[STUDY MATERIAL Boundary: Start]

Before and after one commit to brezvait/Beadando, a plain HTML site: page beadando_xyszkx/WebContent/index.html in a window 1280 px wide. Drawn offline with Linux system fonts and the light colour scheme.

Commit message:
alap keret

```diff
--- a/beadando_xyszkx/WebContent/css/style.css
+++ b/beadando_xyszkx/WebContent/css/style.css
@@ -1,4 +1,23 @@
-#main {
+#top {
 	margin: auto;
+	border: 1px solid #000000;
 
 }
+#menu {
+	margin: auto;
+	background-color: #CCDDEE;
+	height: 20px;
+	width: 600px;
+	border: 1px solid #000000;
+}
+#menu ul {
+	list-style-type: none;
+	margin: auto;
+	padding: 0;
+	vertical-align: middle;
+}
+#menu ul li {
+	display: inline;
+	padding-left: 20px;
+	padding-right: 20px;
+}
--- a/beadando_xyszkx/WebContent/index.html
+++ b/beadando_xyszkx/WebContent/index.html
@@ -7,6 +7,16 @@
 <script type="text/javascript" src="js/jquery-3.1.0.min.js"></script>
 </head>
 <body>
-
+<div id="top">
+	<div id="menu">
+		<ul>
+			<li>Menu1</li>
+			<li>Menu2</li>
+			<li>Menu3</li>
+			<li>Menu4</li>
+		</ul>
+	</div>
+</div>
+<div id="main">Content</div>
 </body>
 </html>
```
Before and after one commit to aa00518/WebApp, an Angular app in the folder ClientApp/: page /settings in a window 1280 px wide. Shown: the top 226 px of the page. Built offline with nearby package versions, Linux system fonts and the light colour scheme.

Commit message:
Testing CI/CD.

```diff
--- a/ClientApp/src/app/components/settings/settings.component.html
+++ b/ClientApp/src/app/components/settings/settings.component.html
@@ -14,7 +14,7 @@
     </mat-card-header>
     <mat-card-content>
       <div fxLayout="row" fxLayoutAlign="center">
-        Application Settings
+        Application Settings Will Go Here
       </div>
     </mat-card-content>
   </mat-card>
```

[STUDY MATERIAL Boundary: End]

- **THE TASK**: Would you retype the lines of the data above, from the one holding "Testing CI/CD." through its final line, exactly and without adding any other line?

- **ANSWER FOR THE TASK**:
Testing CI/CD.

```diff
--- a/ClientApp/src/app/components/settings/settings.component.html
+++ b/ClientApp/src/app/components/settings/settings.component.html
@@ -14,7 +14,7 @@
     </mat-card-header>
     <mat-card-content>
       <div fxLayout="row" fxLayoutAlign="center">
-        Application Settings
+        Application Settings Will Go Here
       </div>
     </mat-card-content>
   </mat-card>
```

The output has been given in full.